>>>>>
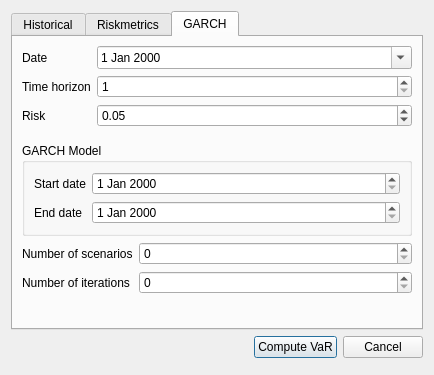
Old version of the form Sources/GUI/windows/VarDialog.ui in the repository pchaigno/varsoft.
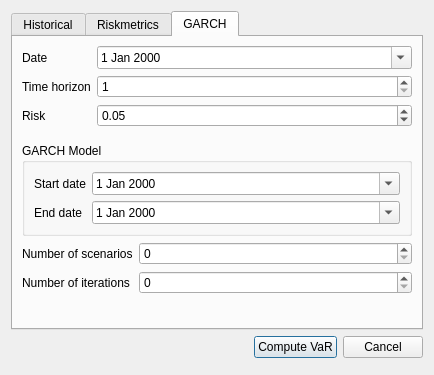
New version of the form.

What changed in the file:
```diff
--- a/Sources/GUI/windows/VarDialog.ui
+++ b/Sources/GUI/windows/VarDialog.ui
@@ -267,7 +267,11 @@
            </widget>
           </item>
           <item row="0" column="1">
-           <widget class="QDateEdit" name="startdate_garch"/>
+           <widget class="QDateEdit" name="startdate_garch">
+            <property name="calendarPopup">
+             <bool>true</bool>
+            </property>
+           </widget>
           </item>
           <item row="1" column="0">
            <widget class="QLabel" name="label_13">
@@ -277,7 +281,11 @@
            </widget>
           </item>
           <item row="1" column="1">
-           <widget class="QDateEdit" name="enddate_garch"/>
+           <widget class="QDateEdit" name="enddate_garch">
+            <property name="calendarPopup">
+             <bool>true</bool>
+            </property>
+           </widget>
           </item>
          </layout>
         </widget>
```
Left out of the diff: 6 changed lines with no effect on the pictures.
<<<<<
▸ Work item: Keep every word of the records and none of the pictures when you print them again.

▸ Task output:
Old version of the form Sources/GUI/windows/VarDialog.ui in the repository pchaigno/varsoft.
New version of the form.

What changed in the file:
```diff
--- a/Sources/GUI/windows/VarDialog.ui
+++ b/Sources/GUI/windows/VarDialog.ui
@@ -267,7 +267,11 @@
            </widget>
           </item>
           <item row="0" column="1">
-           <widget class="QDateEdit" name="startdate_garch"/>
+           <widget class="QDateEdit" name="startdate_garch">
+            <property name="calendarPopup">
+             <bool>true</bool>
+            </property>
+           </widget>
           </item>
           <item row="1" column="0">
            <widget class="QLabel" name="label_13">
@@ -277,7 +281,11 @@
            </widget>
           </item>
           <item row="1" column="1">
-           <widget class="QDateEdit" name="enddate_garch"/>
+           <widget class="QDateEdit" name="enddate_garch">
+            <property name="calendarPopup">
+             <bool>true</bool>
+            </property>
+           </widget>
           </item>
          </layout>
         </widget>
```
Left out of the diff: 6 changed lines with no effect on the pictures.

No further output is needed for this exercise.